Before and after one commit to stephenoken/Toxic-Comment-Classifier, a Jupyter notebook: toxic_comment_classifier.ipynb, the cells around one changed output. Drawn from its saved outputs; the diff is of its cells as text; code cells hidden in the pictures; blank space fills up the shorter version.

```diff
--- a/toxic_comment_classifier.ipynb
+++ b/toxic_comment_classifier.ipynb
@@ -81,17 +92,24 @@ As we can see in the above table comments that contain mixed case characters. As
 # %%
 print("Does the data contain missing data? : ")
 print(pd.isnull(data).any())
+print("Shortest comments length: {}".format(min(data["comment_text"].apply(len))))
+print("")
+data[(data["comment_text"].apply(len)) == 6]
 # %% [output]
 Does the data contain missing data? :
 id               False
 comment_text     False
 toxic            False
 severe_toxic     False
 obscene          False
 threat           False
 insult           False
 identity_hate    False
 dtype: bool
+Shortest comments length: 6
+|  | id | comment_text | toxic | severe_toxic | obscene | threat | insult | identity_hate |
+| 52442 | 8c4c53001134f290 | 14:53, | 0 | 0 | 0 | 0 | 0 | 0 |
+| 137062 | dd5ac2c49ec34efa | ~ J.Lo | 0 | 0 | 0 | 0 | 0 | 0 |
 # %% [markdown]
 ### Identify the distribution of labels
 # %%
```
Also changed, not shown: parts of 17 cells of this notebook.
----
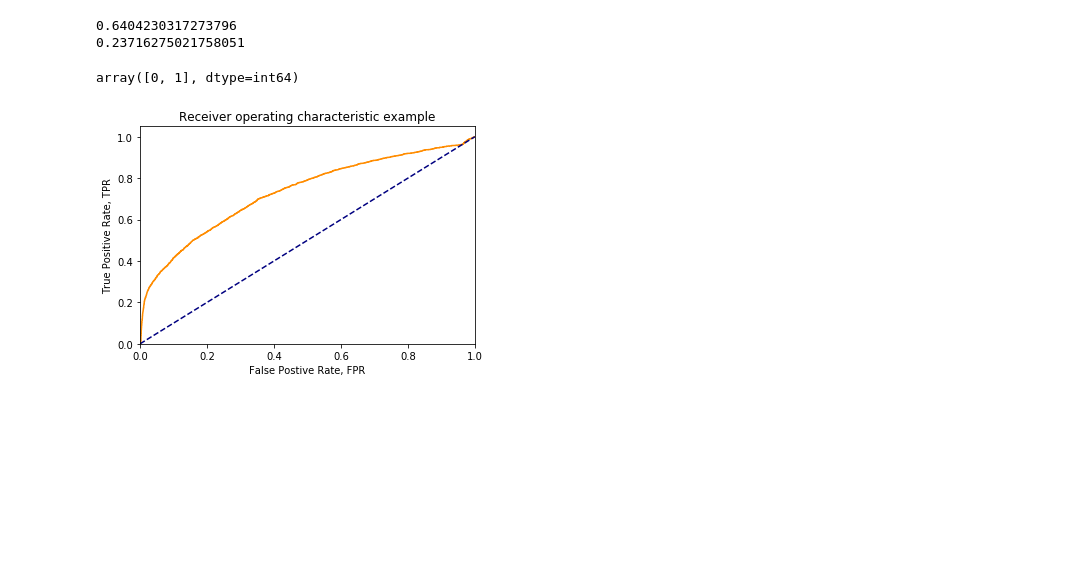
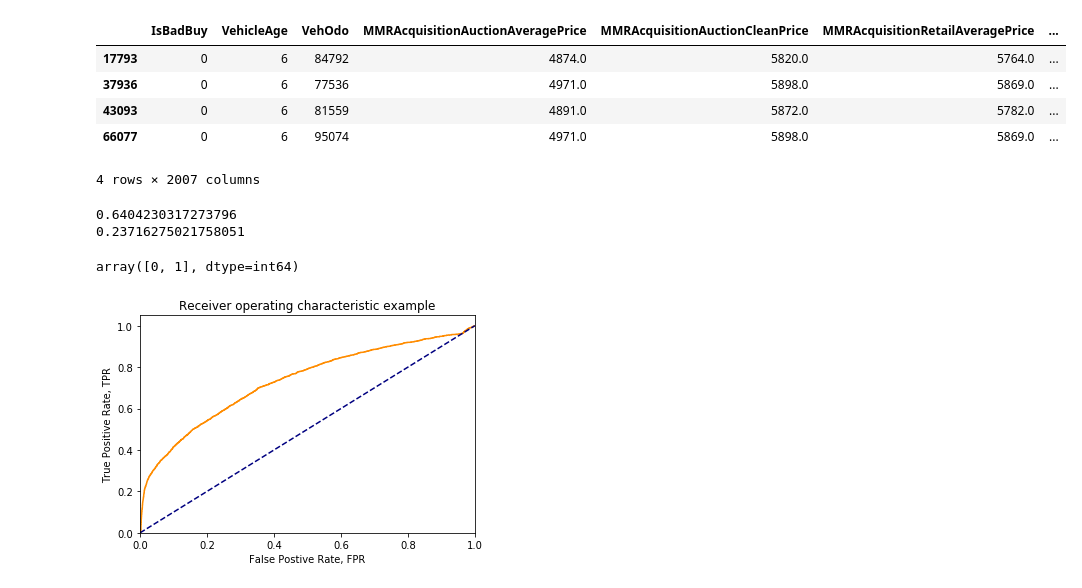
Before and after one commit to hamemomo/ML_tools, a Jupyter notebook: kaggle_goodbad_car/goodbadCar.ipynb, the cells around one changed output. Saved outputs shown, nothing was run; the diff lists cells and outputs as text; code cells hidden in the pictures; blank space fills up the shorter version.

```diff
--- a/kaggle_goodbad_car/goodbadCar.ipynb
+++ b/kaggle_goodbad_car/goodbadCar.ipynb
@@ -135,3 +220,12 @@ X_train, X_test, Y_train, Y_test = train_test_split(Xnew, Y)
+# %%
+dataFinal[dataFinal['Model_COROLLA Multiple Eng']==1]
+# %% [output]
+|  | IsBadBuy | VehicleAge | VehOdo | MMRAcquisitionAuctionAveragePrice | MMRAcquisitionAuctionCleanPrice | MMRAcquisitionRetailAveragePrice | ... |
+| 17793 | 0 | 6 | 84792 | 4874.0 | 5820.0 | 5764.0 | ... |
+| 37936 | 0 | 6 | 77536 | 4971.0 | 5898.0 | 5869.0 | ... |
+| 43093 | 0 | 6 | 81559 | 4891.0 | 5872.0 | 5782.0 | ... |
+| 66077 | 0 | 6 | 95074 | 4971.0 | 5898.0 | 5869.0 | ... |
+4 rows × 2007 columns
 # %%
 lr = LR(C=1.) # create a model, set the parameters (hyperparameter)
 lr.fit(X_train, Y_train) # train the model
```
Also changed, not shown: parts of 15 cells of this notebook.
----
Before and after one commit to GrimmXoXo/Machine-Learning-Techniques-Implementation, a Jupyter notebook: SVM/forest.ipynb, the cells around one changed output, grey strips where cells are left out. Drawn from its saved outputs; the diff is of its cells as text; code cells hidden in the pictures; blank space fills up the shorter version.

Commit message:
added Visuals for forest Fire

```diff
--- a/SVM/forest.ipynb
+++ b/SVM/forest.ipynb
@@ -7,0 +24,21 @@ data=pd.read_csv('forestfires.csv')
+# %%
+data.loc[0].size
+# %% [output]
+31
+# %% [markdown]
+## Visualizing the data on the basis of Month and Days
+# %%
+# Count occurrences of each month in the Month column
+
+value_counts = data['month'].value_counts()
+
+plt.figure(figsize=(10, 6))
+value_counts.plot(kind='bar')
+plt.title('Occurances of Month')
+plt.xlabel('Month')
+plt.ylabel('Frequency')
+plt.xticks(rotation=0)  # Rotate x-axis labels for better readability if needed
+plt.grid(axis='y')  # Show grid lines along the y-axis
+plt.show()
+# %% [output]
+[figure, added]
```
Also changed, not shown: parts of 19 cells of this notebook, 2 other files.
----
ABOUT THIS EXERCISE :: Work through the records above. Copy every line with the string "changed".

WRITTEN RESPONSE ::
Before and after one commit to stephenoken/Toxic-Comment-Classifier, a Jupyter notebook: toxic_comment_classifier.ipynb, the cells around one changed output. Drawn from its saved outputs; the diff is of its cells as text; code cells hidden in the pictures; blank space fills up the shorter version.
Also changed, not shown: parts of 17 cells of this notebook.
Before and after one commit to hamemomo/ML_tools, a Jupyter notebook: kaggle_goodbad_car/goodbadCar.ipynb, the cells around one changed output. Saved outputs shown, nothing was run; the diff lists cells and outputs as text; code cells hidden in the pictures; blank space fills up the shorter version.
Also changed, not shown: parts of 15 cells of this notebook.
Before and after one commit to GrimmXoXo/Machine-Learning-Techniques-Implementation, a Jupyter notebook: SVM/forest.ipynb, the cells around one changed output, grey strips where cells are left out. Drawn from its saved outputs; the diff is of its cells as text; code cells hidden in the pictures; blank space fills up the shorter version.
Also changed, not shown: parts of 19 cells of this notebook, 2 other files.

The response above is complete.